The full listing, word for word and free of images, is the expected result.
-------- Materials provided
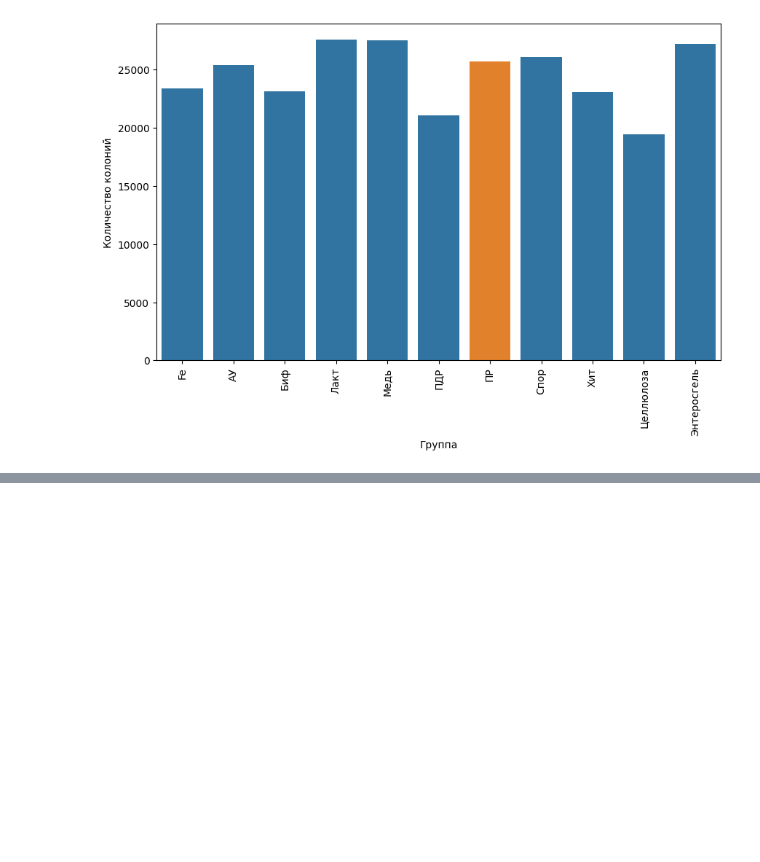
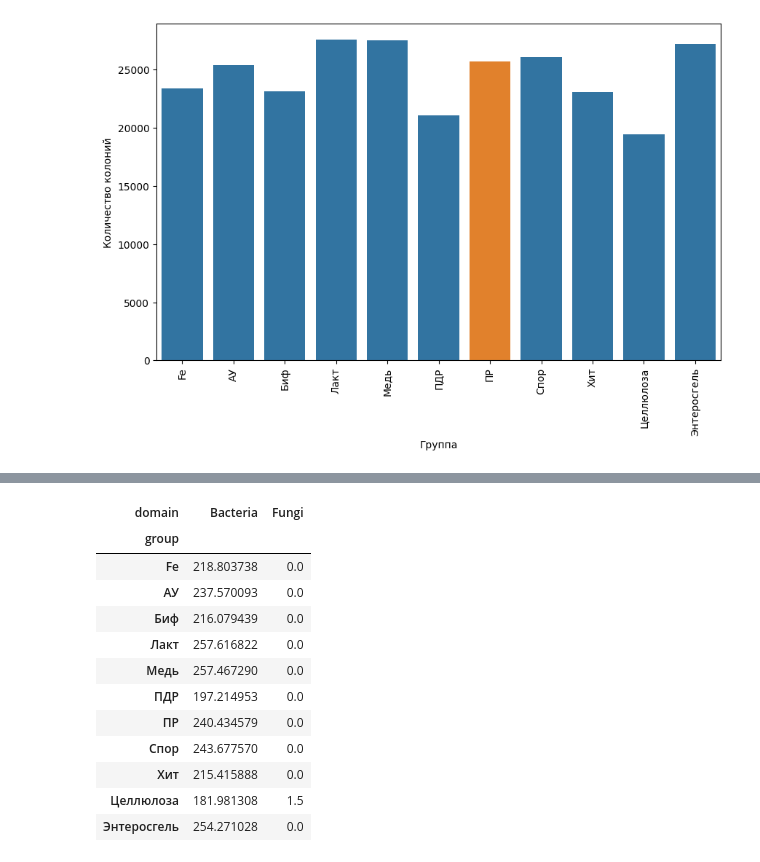
Before and after one commit to innominity/nanomaterials-2025, a Jupyter notebook: src/notebooks/data_analysis.ipynb, the cells around one changed output, grey strips where cells are left out. Saved outputs shown, nothing was run; the diff lists cells and outputs as text; code cells hidden in the pictures; blank space fills up the shorter version.

```diff
--- a/src/notebooks/data_analysis.ipynb
+++ b/src/notebooks/data_analysis.ipynb
@@ -182 +248,18 @@ dtype: float64
+# %%
+table = pd.pivot_table(df_clean_unwrap_docs, values='colonies', index=['group'], columns=['domain'])
+table
+# %% [output]
+| domain | Bacteria | Fungi |
+| group |  |  |
+| Fe | 218.803738 | 0.0 |
+| АУ | 237.570093 | 0.0 |
+| Биф | 216.079439 | 0.0 |
+| Лакт | 257.616822 | 0.0 |
+| Медь | 257.467290 | 0.0 |
+| ПДР | 197.214953 | 0.0 |
+| ПР | 240.434579 | 0.0 |
+| Спор | 243.677570 | 0.0 |
+| Хит | 215.415888 | 0.0 |
+| Целлюлоза | 181.981308 | 1.5 |
+| Энтеросгель | 254.271028 | 0.0 |
 # %%
```
Also changed, not shown: parts of 13 cells of this notebook.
----------------
▶ _Answer for this exercise_:
Before and after one commit to innominity/nanomaterials-2025, a Jupyter notebook: src/notebooks/data_analysis.ipynb, the cells around one changed output, grey strips where cells are left out. Saved outputs shown, nothing was run; the diff lists cells and outputs as text; code cells hidden in the pictures; blank space fills up the shorter version.

```diff
--- a/src/notebooks/data_analysis.ipynb
+++ b/src/notebooks/data_analysis.ipynb
@@ -182 +248,18 @@ dtype: float64
+# %%
+table = pd.pivot_table(df_clean_unwrap_docs, values='colonies', index=['group'], columns=['domain'])
+table
+# %% [output]
+| domain | Bacteria | Fungi |
+| group |  |  |
+| Fe | 218.803738 | 0.0 |
+| АУ | 237.570093 | 0.0 |
+| Биф | 216.079439 | 0.0 |
+| Лакт | 257.616822 | 0.0 |
+| Медь | 257.467290 | 0.0 |
+| ПДР | 197.214953 | 0.0 |
+| ПР | 240.434579 | 0.0 |
+| Спор | 243.677570 | 0.0 |
+| Хит | 215.415888 | 0.0 |
+| Целлюлоза | 181.981308 | 1.5 |
+| Энтеросгель | 254.271028 | 0.0 |
 # %%
```
Also changed, not shown: parts of 13 cells of this notebook.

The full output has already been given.